TASK ITEM
Scan the entries below for the word "fill", then copy each line that holds it.

(Before and after images)
○ ○ ○ ○ ○ ○ ○
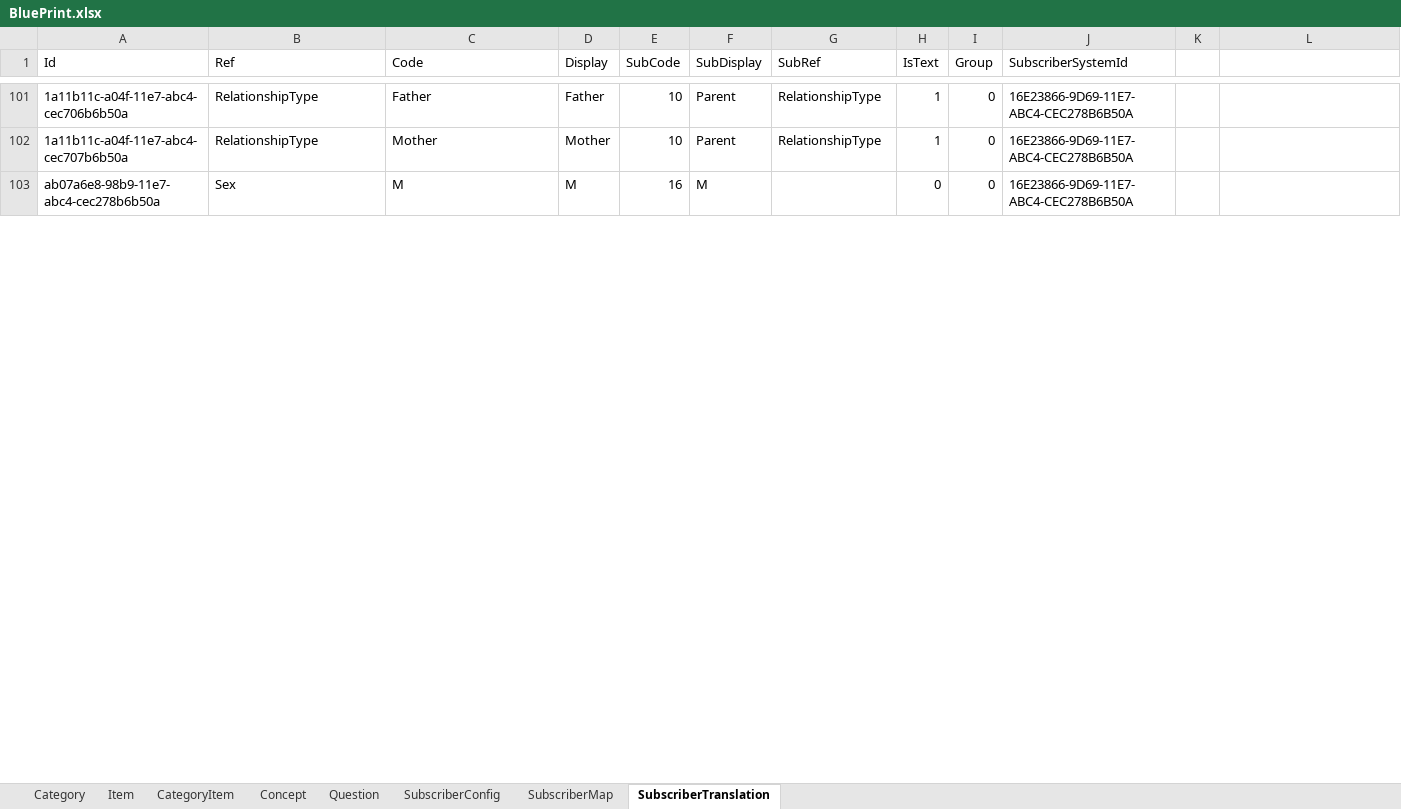
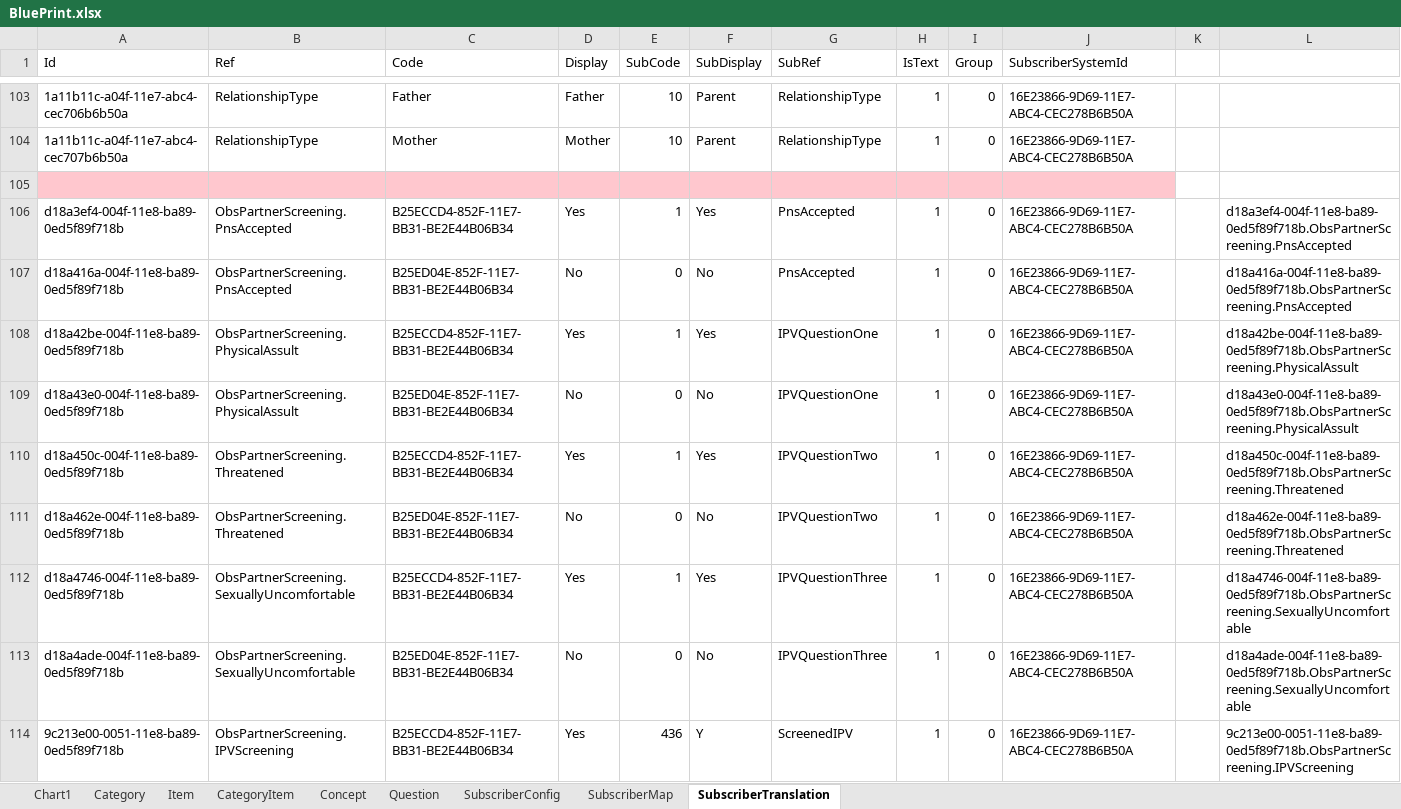
Before and after one commit to palladiumkenya/livehapi, an Excel workbook: Templates/BluePrint.xlsx, sheet SubscriberTranslation, drawn as a sheet; only a part is shown, gaps mark what is left out; values as stored, in another font and other column widths than the file's, no borders; table styles not drawn; addresses are those after the commit; the diff covers the shown part only; the diff names each change by its address in the sheet, - before the commit and + after, or states it on an @@ line.

```diff
--- a/Templates/BluePrint.xlsx (sheet SubscriberTranslation)
+++ b/Templates/BluePrint.xlsx (sheet SubscriberTranslation)
+sheet tab: Chart1
-row 105: ab07a6e8-98b9-11e7-abc4-cec278b6b50a | Sex | M | M | 16 | M |  | 0 | 0 | 16E23866-9D69-11E7-ABC4-CEC278B6B50A
+row 105: (empty)
-A105:J105 fill: none
+A105:J105 fill: #FFC7CE
+row 106: d18a3ef4-004f-11e8-ba89-0ed5f89f718b | ObsPartnerScreening.PnsAccepted | B25ECCD4-852F-11E7-BB31-BE2E44B06B34 | Yes | 1 | Yes | PnsAccepted | 1 | 0 | 16E23866-9D69-11E7-ABC4-CEC278B6B50A |  | d18a3ef4-004f-11e8-ba89-0ed5f89f718b.ObsPartnerScreening.PnsAccepted
+row 107: d18a416a-004f-11e8-ba89-0ed5f89f718b | ObsPartnerScreening.PnsAccepted | B25ED04E-852F-11E7-BB31-BE2E44B06B34 | No | 0 | No | PnsAccepted | 1 | 0 | 16E23866-9D69-11E7-ABC4-CEC278B6B50A |  | d18a416a-004f-11e8-ba89-0ed5f89f718b.ObsPartnerScreening.PnsAccepted
+row 108: d18a42be-004f-11e8-ba89-0ed5f89f718b | ObsPartnerScreening.PhysicalAssult | B25ECCD4-852F-11E7-BB31-BE2E44B06B34 | Yes | 1 | Yes | IPVQuestionOne | 1 | 0 | 16E23866-9D69-11E7-ABC4-CEC278B6B50A |  | d18a42be-004f-11e8-ba89-0ed5f89f718b.ObsPartnerScreening.PhysicalAssult
+row 109: d18a43e0-004f-11e8-ba89-0ed5f89f718b | ObsPartnerScreening.PhysicalAssult | B25ED04E-852F-11E7-BB31-BE2E44B06B34 | No | 0 | No | IPVQuestionOne | 1 | 0 | 16E23866-9D69-11E7-ABC4-CEC278B6B50A |  | d18a43e0-004f-11e8-ba89-0ed5f89f718b.ObsPartnerScreening.PhysicalAssult
+row 110: d18a450c-004f-11e8-ba89-0ed5f89f718b | ObsPartnerScreening.Threatened | B25ECCD4-852F-11E7-BB31-BE2E44B06B34 | Yes | 1 | Yes | IPVQuestionTwo | 1 | 0 | 16E23866-9D69-11E7-ABC4-CEC278B6B50A |  | d18a450c-004f-11e8-ba89-0ed5f89f718b.ObsPartnerScreening.Threatened
+row 111: d18a462e-004f-11e8-ba89-0ed5f89f718b | ObsPartnerScreening.Threatened | B25ED04E-852F-11E7-BB31-BE2E44B06B34 | No | 0 | No | IPVQuestionTwo | 1 | 0 | 16E23866-9D69-11E7-ABC4-CEC278B6B50A |  | d18a462e-004f-11e8-ba89-0ed5f89f718b.ObsPartnerScreening.Threatened
+row 112: d18a4746-004f-11e8-ba89-0ed5f89f718b | ObsPartnerScreening.SexuallyUncomfortable | B25ECCD4-852F-11E7-BB31-BE2E44B06B34 | Yes | 1 | Yes | IPVQuestionThree | 1 | 0 | 16E23866-9D69-11E7-ABC4-CEC278B6B50A |  | d18a4746-004f-11e8-ba89-0ed5f89f718b.ObsPartnerScreening.SexuallyUncomfortable
+row 113: d18a4ade-004f-11e8-ba89-0ed5f89f718b | ObsPartnerScreening.SexuallyUncomfortable | B25ED04E-852F-11E7-BB31-BE2E44B06B34 | No | 0 | No | IPVQuestionThree | 1 | 0 | 16E23866-9D69-11E7-ABC4-CEC278B6B50A |  | d18a4ade-004f-11e8-ba89-0ed5f89f718b.ObsPartnerScreening.SexuallyUncomfortable
+row 114: 9c213e00-0051-11e8-ba89-0ed5f89f718b | ObsPartnerScreening.IPVScreening | B25ECCD4-852F-11E7-BB31-BE2E44B06B34 | Yes | 436 | Y | ScreenedIPV | 1 | 0 | 16E23866-9D69-11E7-ABC4-CEC278B6B50A |  | 9c213e00-0051-11e8-ba89-0ed5f89f718b.ObsPartnerScreening.IPVScreening
```
Also changed, not shown: 47 added rows, 64 moved rows and 9 edited cells elsewhere in this sheet, sheet CategoryItem, sheet SubscriberMap, sheet Item, sheet Category, charts or pictures, 2 other files.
○ ○ ○ ○ ○ ○ ○
RESULT OF THE EXERCISE
-A105:J105 fill: none
+A105:J105 fill: #FFC7CE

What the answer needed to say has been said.